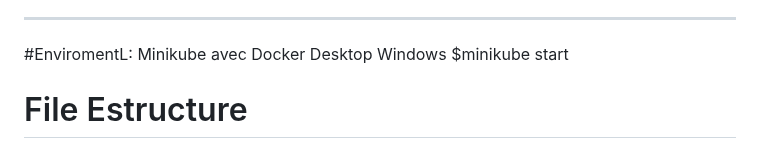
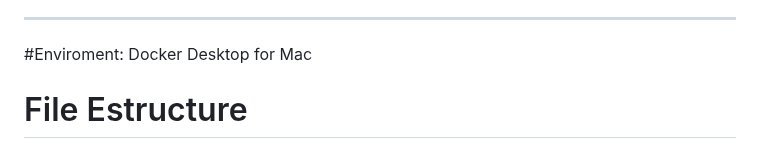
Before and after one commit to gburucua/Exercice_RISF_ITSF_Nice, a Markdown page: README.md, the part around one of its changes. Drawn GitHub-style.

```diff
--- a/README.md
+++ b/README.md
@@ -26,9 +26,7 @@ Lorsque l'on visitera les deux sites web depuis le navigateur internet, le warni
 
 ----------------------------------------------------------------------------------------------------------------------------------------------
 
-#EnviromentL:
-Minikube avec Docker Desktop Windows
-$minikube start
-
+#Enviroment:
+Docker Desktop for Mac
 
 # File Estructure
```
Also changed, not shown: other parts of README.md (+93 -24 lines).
# # # # # # #
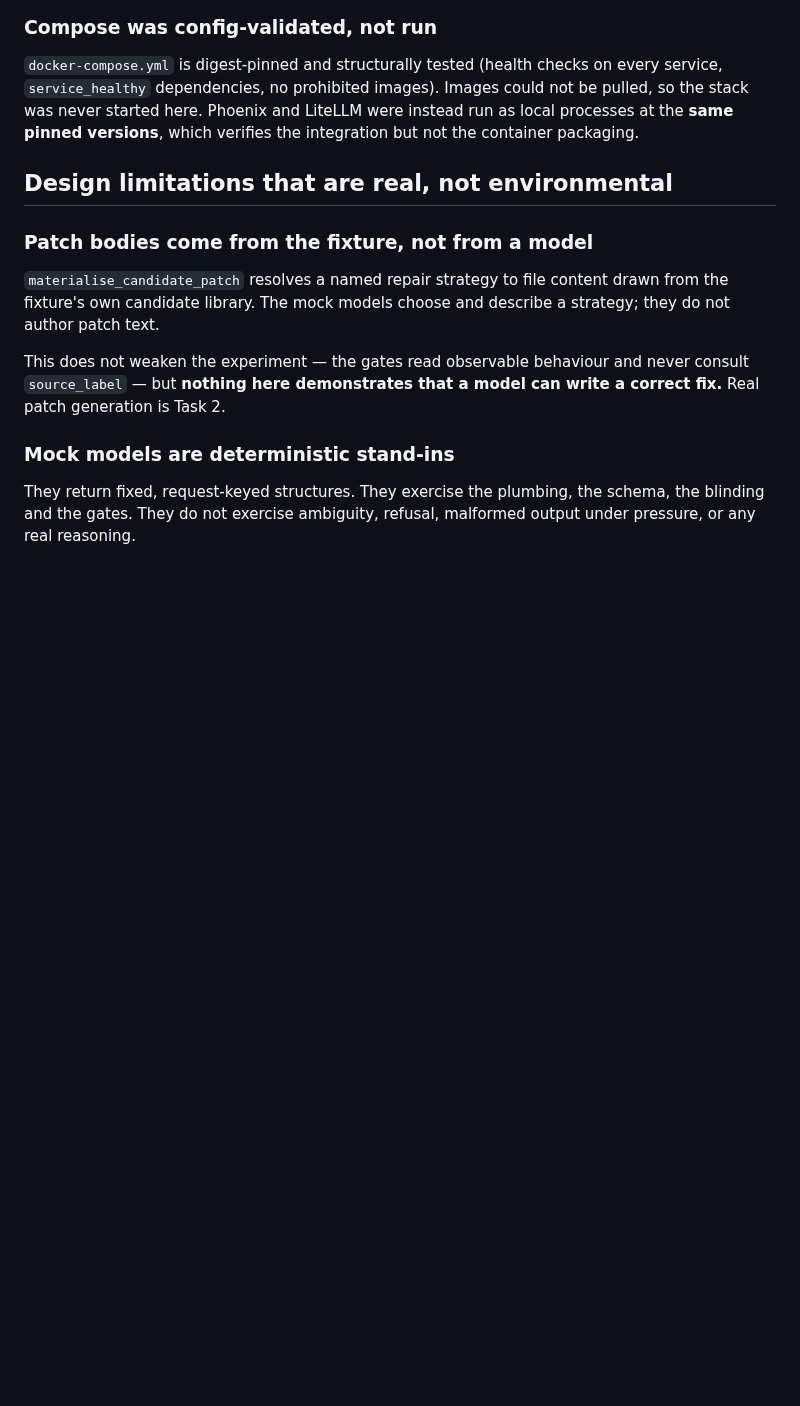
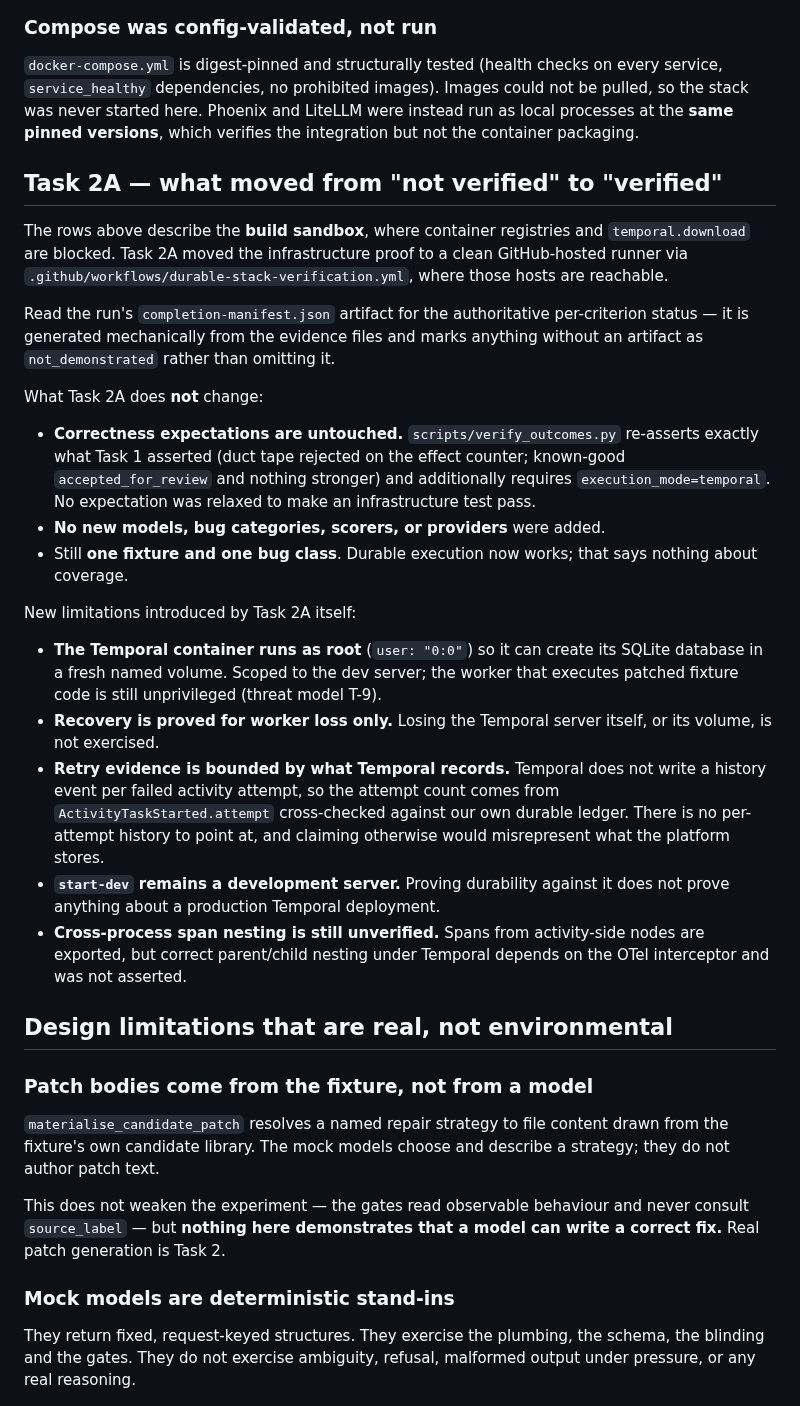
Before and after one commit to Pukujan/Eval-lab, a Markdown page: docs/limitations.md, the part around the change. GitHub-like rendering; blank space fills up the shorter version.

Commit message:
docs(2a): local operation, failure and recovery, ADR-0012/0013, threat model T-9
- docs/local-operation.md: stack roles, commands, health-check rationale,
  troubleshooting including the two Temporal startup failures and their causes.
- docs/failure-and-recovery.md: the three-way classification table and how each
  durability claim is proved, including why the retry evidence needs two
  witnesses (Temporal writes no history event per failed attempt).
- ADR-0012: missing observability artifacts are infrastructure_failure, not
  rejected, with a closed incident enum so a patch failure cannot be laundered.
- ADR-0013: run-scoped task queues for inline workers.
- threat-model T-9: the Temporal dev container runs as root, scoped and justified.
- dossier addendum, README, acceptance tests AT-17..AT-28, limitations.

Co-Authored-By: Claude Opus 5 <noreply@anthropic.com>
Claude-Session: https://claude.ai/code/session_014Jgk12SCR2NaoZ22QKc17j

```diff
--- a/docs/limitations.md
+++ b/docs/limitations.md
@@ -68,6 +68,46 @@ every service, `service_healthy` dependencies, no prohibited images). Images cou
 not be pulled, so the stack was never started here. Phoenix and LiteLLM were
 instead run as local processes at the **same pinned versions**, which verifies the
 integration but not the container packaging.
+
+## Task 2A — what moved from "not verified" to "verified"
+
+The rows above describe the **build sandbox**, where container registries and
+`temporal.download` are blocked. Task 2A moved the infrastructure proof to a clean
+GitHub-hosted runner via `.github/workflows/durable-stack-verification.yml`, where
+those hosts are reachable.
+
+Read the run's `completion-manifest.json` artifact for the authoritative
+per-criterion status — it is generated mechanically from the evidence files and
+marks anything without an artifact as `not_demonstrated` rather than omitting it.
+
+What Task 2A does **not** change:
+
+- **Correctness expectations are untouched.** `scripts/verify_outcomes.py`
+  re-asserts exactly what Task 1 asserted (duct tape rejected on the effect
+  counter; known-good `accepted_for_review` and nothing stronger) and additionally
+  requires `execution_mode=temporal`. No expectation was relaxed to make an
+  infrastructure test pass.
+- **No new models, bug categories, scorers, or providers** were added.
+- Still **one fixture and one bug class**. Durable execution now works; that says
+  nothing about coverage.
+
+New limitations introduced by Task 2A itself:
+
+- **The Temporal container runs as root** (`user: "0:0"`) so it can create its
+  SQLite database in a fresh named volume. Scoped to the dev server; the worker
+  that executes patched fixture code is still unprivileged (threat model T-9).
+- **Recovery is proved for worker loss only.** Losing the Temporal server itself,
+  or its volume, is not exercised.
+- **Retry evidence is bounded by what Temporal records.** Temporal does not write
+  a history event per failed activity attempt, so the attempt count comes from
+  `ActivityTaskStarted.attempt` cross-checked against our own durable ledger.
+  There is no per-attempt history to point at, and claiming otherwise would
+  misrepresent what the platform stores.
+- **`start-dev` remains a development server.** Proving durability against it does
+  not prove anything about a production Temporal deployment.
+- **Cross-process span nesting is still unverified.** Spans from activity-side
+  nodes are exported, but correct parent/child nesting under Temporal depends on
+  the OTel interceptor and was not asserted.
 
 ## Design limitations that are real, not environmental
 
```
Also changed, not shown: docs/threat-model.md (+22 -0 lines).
# # # # # # #
• Exercise directions: Start with the line above that contains "changes. Drawn GitHub-style." and end with the line that contains "Also changed, not shown: other". Write out those lines exactly, and only those.

• Answer area:
Before and after one commit to gburucua/Exercice_RISF_ITSF_Nice, a Markdown page: README.md, the part around one of its changes. Drawn GitHub-style.

```diff
--- a/README.md
+++ b/README.md
@@ -26,9 +26,7 @@ Lorsque l'on visitera les deux sites web depuis le navigateur internet, le warni
 
 ----------------------------------------------------------------------------------------------------------------------------------------------
 
-#EnviromentL:
-Minikube avec Docker Desktop Windows
-$minikube start
-
+#Enviroment:
+Docker Desktop for Mac
 
 # File Estructure
```
Also changed, not shown: other parts of README.md (+93 -24 lines).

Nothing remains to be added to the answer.